Some movies are all about place, and Louis Malle's Atlantic City, a story set on the cusp of change in the resort town, during an in-between time when in real-time the boardwalk's grand old buildings were giving away to modern casinos, is one of them. Against this no man's land of dying grandeur, aging numbers runner Lou Pascal (Burt Lancaster) and Sally Matthews (Susan Sarandon), a young divorcee and croupier-in-training who toils as a waitress in an oyster bar, fall into one another's sway.
Sally and Lou are neighbors in a crumbling building where Lou, lost in his own world of former grandeur, cares for (and is kept by) the widow Grace, a former beauty queen with nothing left but sumptuous memories. He clings to a self-image of himself as a real gangster, with a false savoir faire that impresses Sally.
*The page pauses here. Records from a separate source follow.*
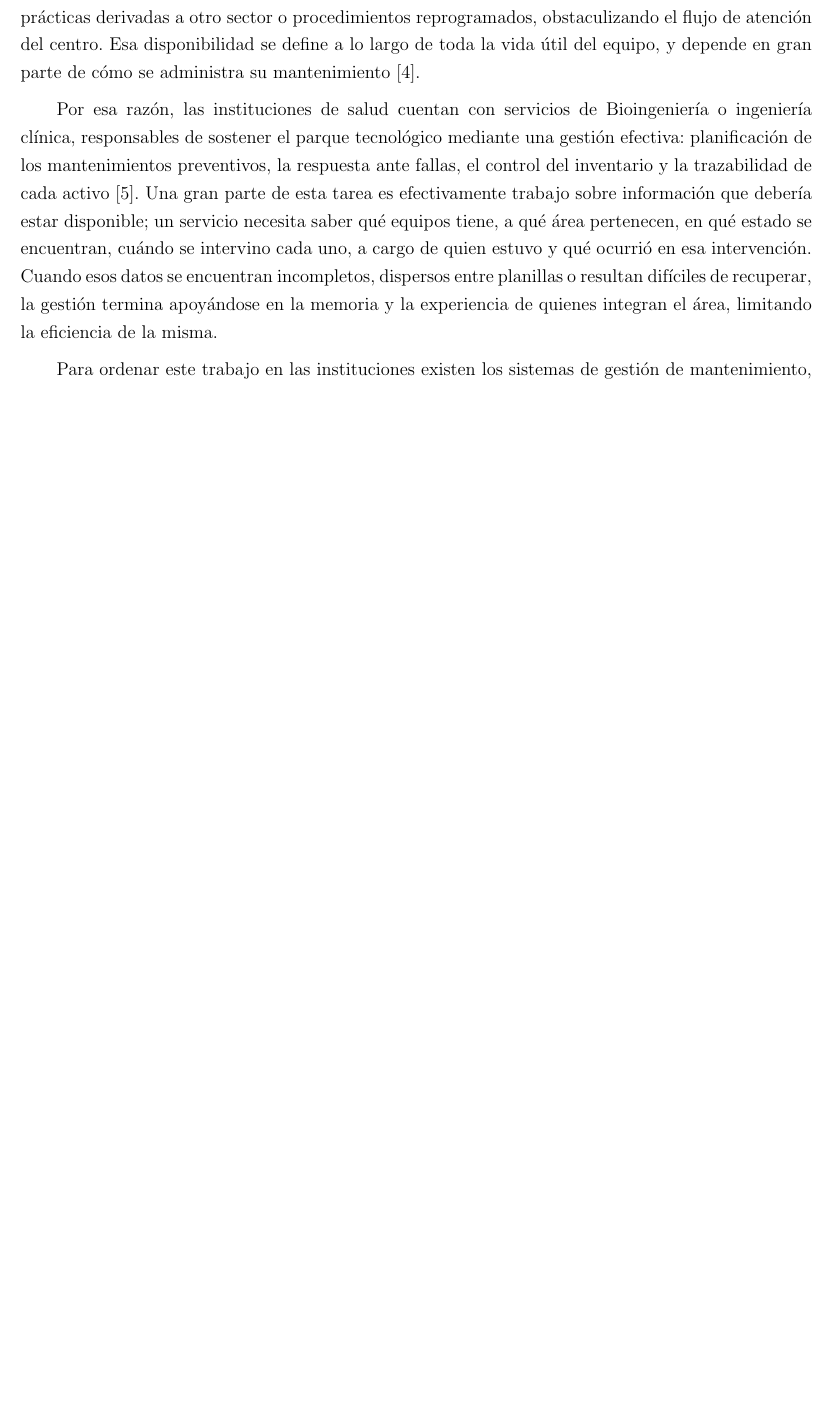
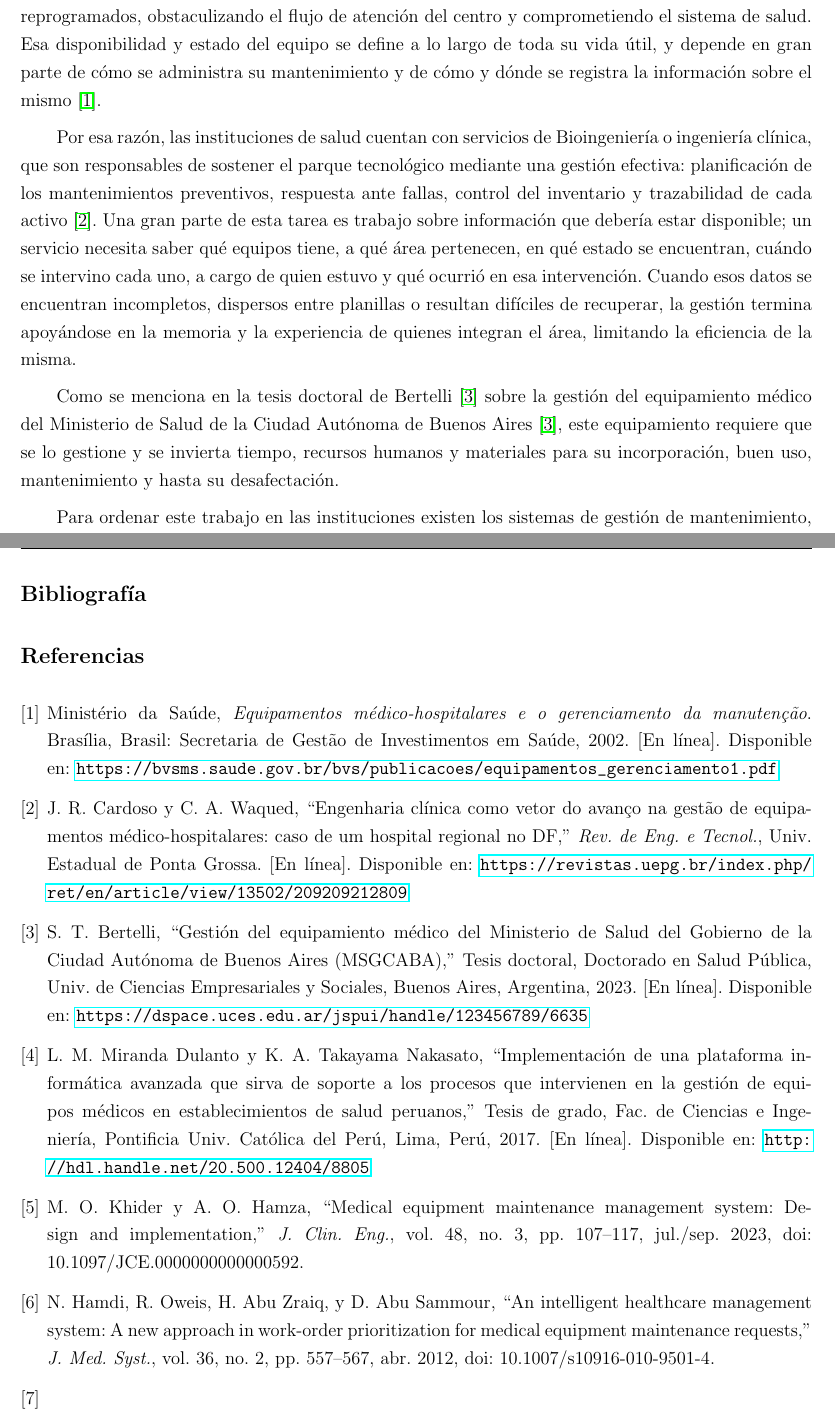
Before and after one commit to isteverlynck/synap, a LaTeX document (latex/test.tex): part of page 9 of 16 before the commit and two parts of pages 9 and 17 of 17 after it, the two joined at a grey line, cut so that both start at the same text, the shorter picture padded with empty space. Compiled offline with pdfLaTeX.

Commit message:
Escribo sobre el Latex introduccion

```diff
--- a/latex/test.tex
+++ b/latex/test.tex
@@ -192,14 +192,13 @@ bla bla bla resumen
 
 \section{Introducción}
 \subsection{Contexto y planteamiento del problema}
-El equipamiento médico de un centro de salud forma parte de la infraestructura sobre la que se apoya la atención clínica. Un respirador, un monitor multiparamétrico o un ecógrafo no son un bien administrativo más dentro del patrimonio de una institución, sino recursos cuya disponibilidad condiciona de manera directa qué prestaciones puede ofrecer un hospital y en qué tiempos. Cuando un equipo queda fuera de servicio, el efecto se traslada al paciente en forma de estudios postergados, prácticas derivadas a otro sector o procedimientos reprogramados, obstaculizando el flujo de atención del centro. Esa disponibilidad se define a lo largo de toda la vida útil del equipo, y depende en gran parte de cómo se administra su mantenimiento [4].
+El equipamiento médico de un centro de salud forma parte de la infraestructura sobre la que se apoya la atención clínica. Un respirador, un monitor multiparamétrico o un ecógrafo no son un bien administrativo más dentro del patrimonio de una institución, sino recursos cuya disponibilidad condiciona de manera directa qué prestaciones puede ofrecer un hospital y en qué tiempos. Cuando un equipo queda fuera de servicio o no se encuentra en las condiciones adecuadas, el efecto se traslada al paciente en forma de estudios postergados, prácticas inseguras, diagnósticos erróneos o procedimientos reprogramados, obstaculizando el flujo de atención del centro y comprometiendo el sistema de salud. Esa disponibilidad y estado del equipo se define a lo largo de toda su vida útil, y depende en gran parte de cómo se administra su mantenimiento y de cómo y dónde se registra la información sobre el mismo \cite{ministerio2002}.
 
-Por esa razón, las instituciones de salud cuentan con servicios de Bioingeniería o ingeniería clínica, responsables de sostener el parque tecnológico mediante una gestión efectiva: planificación de los mantenimientos preventivos, la respuesta ante fallas, el control del inventario y la trazabilidad de cada activo [5]. Una gran parte de esta tarea es efectivamente trabajo sobre información que debería estar disponible; un servicio necesita saber qué equipos tiene, a qué área pertenecen, en qué estado se encuentran, cuándo se intervino cada uno, a cargo de quien estuvo y qué ocurrió en esa intervención. Cuando esos datos se encuentran incompletos, dispersos entre planillas o resultan difíciles de recuperar, la gestión termina apoyándose en la memoria y la experiencia de quienes integran el área, limitando la eficiencia de la misma.
+Por esa razón, las instituciones de salud cuentan con servicios de Bioingeniería o ingeniería clínica, que son responsables de sostener el parque tecnológico mediante una gestión efectiva: planificación de los mantenimientos preventivos, respuesta ante fallas, control del inventario y trazabilidad de cada activo \cite{cardoso_waqued}. Una gran parte de esta tarea es trabajo sobre información que debería estar disponible; un servicio necesita saber qué equipos tiene, a qué área pertenecen, en qué estado se encuentran, cuándo se intervino cada uno, a cargo de quien estuvo y qué ocurrió en esa intervención. Cuando esos datos se encuentran incompletos, dispersos entre planillas o resultan difíciles de recuperar, la gestión termina apoyándose en la memoria y la experiencia de quienes integran el área, limitando la eficiencia de la misma.
 
-Para ordenar este trabajo en las instituciones existen los sistemas de gestión de mantenimiento, conocidos como CMMS, que centralizan el inventario de equipos, la programación de las intervenciones y el registro de lo realizado sobre cada uno. Lo que suele ocurrir en el ámbito hospitalario es que se adopta un sistema que nunca fue concebido para un hospital, ya que lo incorpora el área de mantenimiento edilicio para administrar ascensores, calderas e instalaciones, y una vez implementado se lo extiende al equipamiento médico. De esta forma, aparecen desajustes por el simple hecho de ser un sistema que no tiene en cuenta el traslado entre sectores de un equipo médico, que las fallas deben ser reportadas por personal médico en medio de un turno, o que cualquier intervención tiene que organizarse de acuerdo a la disponibilidad clínica. De ahí que desde hace años distintos trabajos vengan proponiendo sistemas diseñados específicamente para la gestión de equipamiento médico [2], [6], [7].
+Como se menciona en la tesis doctoral de Bertelli \cite{bertelli2023} sobre la gestión del equipamiento médico del Ministerio de Salud de la Ciudad Autónoma de Buenos Aires \cite{bertelli2023}, este equipamiento requiere que se lo gestione y se invierta tiempo, recursos humanos y materiales para su incorporación, buen uso, mantenimiento y hasta su desafectación.
 
-El Hospital Alemán, institución privada de alta complejidad de la Ciudad Autónoma de Buenos Aires, actualmente gestiona su equipamiento médico con IBM Máximo. A partir del trabajo conjunto con el servicio de Bioingeniería se identificaron una serie de limitaciones que condicionan la tarea diaria del área, cuyo detalle se presenta en el Capítulo X. Ese diagnóstico constituye el punto de partida del presente proyecto.
-
+Para ordenar este trabajo en las instituciones existen los sistemas de gestión de mantenimiento, conocidos como CMMS, que centralizan el inventario de equipos, la programación de las intervenciones y el registro de lo realizado sobre cada uno. Lo que suele ocurrir en el ámbito hospitalario es que se adopta un sistema que nunca fue concebido para un hospital, ya que lo incorpora el área de mantenimiento edilicio para administrar ascensores, calderas e instalaciones, y una vez implementado se lo extiende al equipamiento médico. De esta forma, aparecen desajustes por el simple hecho de ser un sistema que no tiene en cuenta el traslado entre sectores de un equipo médico, que las fallas deben ser reportadas por personal médico en medio de un turno, o que cualquier intervención tiene que organizarse de acuerdo a la disponibilidad clínica. De ahí que desde hace años distintos trabajos vengan proponiendo sistemas diseñados específicamente para la gestión de equipamiento médico \cite{miranda_takayama2017}, \cite{khider_hamza2023}, \cite{hamdi2012}.
 \subsection{Propuesta y justificación}
 Frente a ese escenario, el presente proyecto propone el desarrollo de SYNAP, un sistema web de gestión de equipamiento médico pensado específicamente para un servicio hospitalario de Bioingeniería, que reúne en una única plataforma la información de cada activo, las órdenes de trabajo preventivas y correctivas, el stock de insumos y repuestos y los indicadores de desempeño del área. El nombre remite a la sinapsis neuronal, ya que lo que el sistema busca aportar son justamente las conexiones que hoy faltan o funcionan de manera débil entre el equipo registrado, la falla que se le reporta, la orden de trabajo que esa falla genera y el repuesto que se consume para resolverla.
 
@@ -272,6 +271,34 @@ hola gola golaaaaaaaaa
 \newpage
 \section{Discusión}
 
+%=======================================================================================================
+\newpage
+\prefsection{Bibliografía}
+
+\begin{thebibliography}{7}
+
+\bibitem{ministerio2002}
+Ministério da Saúde, \emph{Equipamentos médico-hospitalares e o gerenciamento da manutenção}. Brasília, Brasil: Secretaria de Gestão de Investimentos em Saúde, 2002. [En línea]. Disponible en: \url{https://bvsms.saude.gov.br/bvs/publicacoes/equipamentos_gerenciamento1.pdf}
+
+\bibitem{cardoso_waqued}
+J. R. Cardoso y C. A. Waqued, ``Engenharia clínica como vetor do avanço na gestão de equipamentos médico-hospitalares: caso de um hospital regional no DF,'' \emph{Rev. de Eng. e Tecnol.}, Univ. Estadual de Ponta Grossa. [En línea]. Disponible en: \url{https://revistas.uepg.br/index.php/ret/en/article/view/13502/209209212809}
+
+\bibitem{bertelli2023}
+S. T. Bertelli, ``Gestión del equipamiento médico del Ministerio de Salud del Gobierno de la Ciudad Autónoma de Buenos Aires (MSGCABA),'' Tesis doctoral, Doctorado en Salud Pública, Univ. de Ciencias Empresariales y Sociales, Buenos Aires, Argentina, 2023. [En línea]. Disponible en: \url{https://dspace.uces.edu.ar/jspui/handle/123456789/6635}
+
+\bibitem{miranda_takayama2017}
+L. M. Miranda Dulanto y K. A. Takayama Nakasato, ``Implementación de una plataforma informática avanzada que sirva de soporte a los procesos que intervienen en la gestión de equipos médicos en establecimientos de salud peruanos,'' Tesis de grado, Fac. de Ciencias e Ingeniería, Pontificia Univ. Católica del Perú, Lima, Perú, 2017. [En línea]. Disponible en: \url{http://hdl.handle.net/20.500.12404/8805}
+
+\bibitem{khider_hamza2023}
+M. O. Khider y A. O. Hamza, ``Medical equipment maintenance management system: Design and implementation,'' \emph{J. Clin. Eng.}, vol. 48, no. 3, pp. 107--117, jul./sep. 2023, doi: 10.1097/JCE.0000000000000592.
+
+\bibitem{hamdi2012}
+N. Hamdi, R. Oweis, H. Abu Zraiq, y D. Abu Sammour, ``An intelligent healthcare management system: A new approach in work-order prioritization for medical equipment maintenance requests,'' \emph{J. Med. Syst.}, vol. 36, no. 2, pp. 557--567, abr. 2012, doi: 10.1007/s10916-010-9501-4.
+
+\bibitem{ibm_maximo}
+
+\end{thebibliography}
+
 \label{LastPage}
 
 \end{document}
```
Also changed, not shown: latex/test.pdf, latex/test.tex (2 more changed lines), 4 other files.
But his interest in her is rooted darker -- and strangely, brighter -- places.
When Sally's drug-dealing ex, Dave, now hooked up with her flower-child sister, Chrissie, shows up with a booty of pilfered drugs to sell, Lou gets mixed up in the deal, and Dave ends up dead. Sally becomes the target of Philadelphia gangsters looking for their stolen narcotics, and Lou feels a chivalrous need to prove himself as her protector.
Lou is boosted by his success in doing so, but he's also a gentleman. He knows his time, like that of the old Atlantic City, is over, even as the wrecking balls swing in the background. As viewers, we know inherently that Lou and Sally needed each other for a while, but were perhaps not meant for each other.
Outside of the leads, Louis Malle made Atlantic City with a largely unknown cast and a John Guare script, and filmed it on location as the resort was actually in the throes of urban renewal. The atmosphere is lovely and sad, and Lancaster's performance is lovely, too -- that of an older movie star who is also going through changes.
Susan Froyd, in another life, toiled for a few years in some of Denver's most beloved and belated repertory cinemas. She has also seen a lot of movies over a lot of years. In this weekly series, she'll recommend forgotten films, classics, cult favorites and other dusty reels of celluloid from the past. You might like it.